Values & Methodology
The Sathya Sai EHV Programme is based on the five core human values:
The Programme's logo is the tree of life bearing five fruits, each used to represent a value. These symbols are particularly effective when used with young children who find them easy to remember:
A pair of cherries is used to symbolise Right Conduct, because they look like a pair of arms and legs.
A Pear is used to symbolise Peace, because the spelling is similar.
An apple is used to symbolise Truth, because it was related to truth in the Adam and Eve story.
A strawberry is used to symbolise Love, because it is a fruit shaped like a heart and has sweetness.
A bunch of grapes is used to symbolise Non-violence, as the four values of Right Conduct, Peace, Truth and Love, collectively, when put into practice, will culminate in Non-violence, so this bunch of fruit is used to symbolise unity.
values are specific because they are in line with a human being’s make
up. They are also heavily interrelated (e.g. right conduct is action with
love, and according to conscience) and give rise to many related values
under each main heading.
Values are taught through five teaching components:
Before explaining these teaching components, each value is explained briefly below:
Right conduct is also concerned with how we look after and use our bodies. The body needs to careful maintenance to be strong, healthy and well co-ordinated to serve us in performing the tasks of life. Students need to understand the importance of exercise, such as gymnastics,yoga and sports combined with good rest. Good thoughts and good company (which includes everything imbibed by the five senses) are essential for healthy and well balanced development. Right conduct is taught through:Silent Sitting, Story telling and Group Activities.
Inner agitation stops and we are left feeling peaceful. When there is peace in the individual, there will be peace in the family. When there is peace in the family, there will be peace in the community.

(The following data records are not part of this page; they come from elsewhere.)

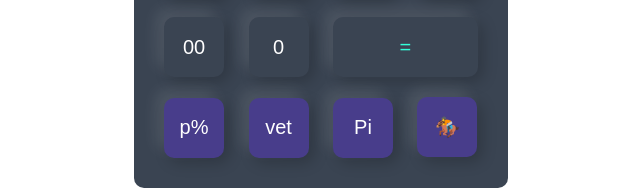
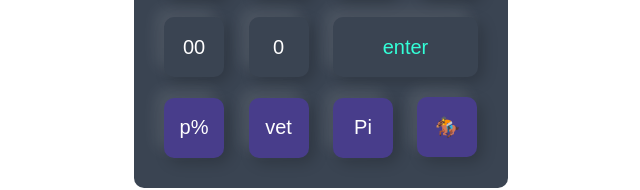
Before and after one commit to drmiguelito/drmiguelito.github.io, a plain HTML site: page CalculatorVet/calculator.html in a window 1280 px wide. Shown: the part 535-725 px from the top of the page, 319-959 px from the left. Drawn offline with Linux system fonts and the light colour scheme.

Commit message:
Update calculator.html

```diff
--- a/CalculatorVet/calculator.html
+++ b/CalculatorVet/calculator.html
@@ -50,7 +50,7 @@
                     <div>
                         <input type="button" value="00" onclick="display.value +='00'">
                         <input type="button" value="0" onclick="display.value +='0'">
-                        <input type="button" value="=" class="equalOperator operator"
+                        <input type="button" value="enter" class="equalOperator operator"
                         onclick="calculate()">
                     </div>
                     <!--Row 6 (mode options)-->
```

In order to learn, self-esteem, calmness and freedom from anxiety are necessary.
These qualities are fostered by two of the Programme's components, namely silent sitting and the self-reflective exercises in some of the group activity sessions.
One great distinction between humankind and the rest of the animal kingdom is the ability to choose how to behave, rather than just to follow the lower instincts (the law of the jungle). A human being is also able to recognise past, present and future and to take note of changes occurring over time.
A quotation used in the lesson to stimulate thought and questions, may later come to mind to provide guidance and choice in a life situation. Short Term Pain for Long Term Gain: Choosing to refer to this higher level of awareness and to consciously exercise moderation in our behaviour leads to better health and greater contentment. The value of truth can also be taught through story telling which promotes curiosity, optimism, fairness to all and noble ideals. It also aids the understanding of the value of honest speech and self-analysis.
is the power of love which causes one person to wish happiness for another
and take pleasure in their well-being. A beneficial energy (love) is directed
towards the other person. As this energy flows through our own body first,
it also enhances our own health. Love is unconditional, positive regard
for the good of another. It is giving and unselfish. Love is essential
if children are to grow up healthy in mind and body. Love is the unseen
undercurrent binding all the four values.
When the mind is turned away from selfishness, the 'heart' opens, and love flows. Love is an energy, not an emotion, and is inherent in every breath. It is the motive force of the physical body and is enhanced through breathing exercises. The component of group singing in the Programme promotes harmony, co-operation and joyfulness. In singing a child may experience the sweetness of love. Love may also be fostered through story telling and activities which provide young people with the opportunity to care for other people, animals, plants and objects.
Non-violence can be described as universal love. When truth is glimpsed through intuition, love is activated. Love is giving, rather than grasping and in allowing our stream of desires to subside, inner peace develops and right conduct is practised. This results in nonviolence i.e. the non-violation of the natural laws which create harmony with the environment.
Living in a way which causes as little harm as possible to oneself, other people, animals, plants and the planet, is a sign of a well-integrated, well-balanced personality. Such a person is well tuned to the spiritual aspect of humanity and is in touch with an inner happiness which is permanent and part of one's real nature.
It is through our universal or spiritual aspect that we may experience:
Non-violence is taught through quotations, story telling and group activities. True knowledge is that which establishes harmony and synthesis between science on the one hand and spirituality and ethics on the other.
Continue to: The Teaching Components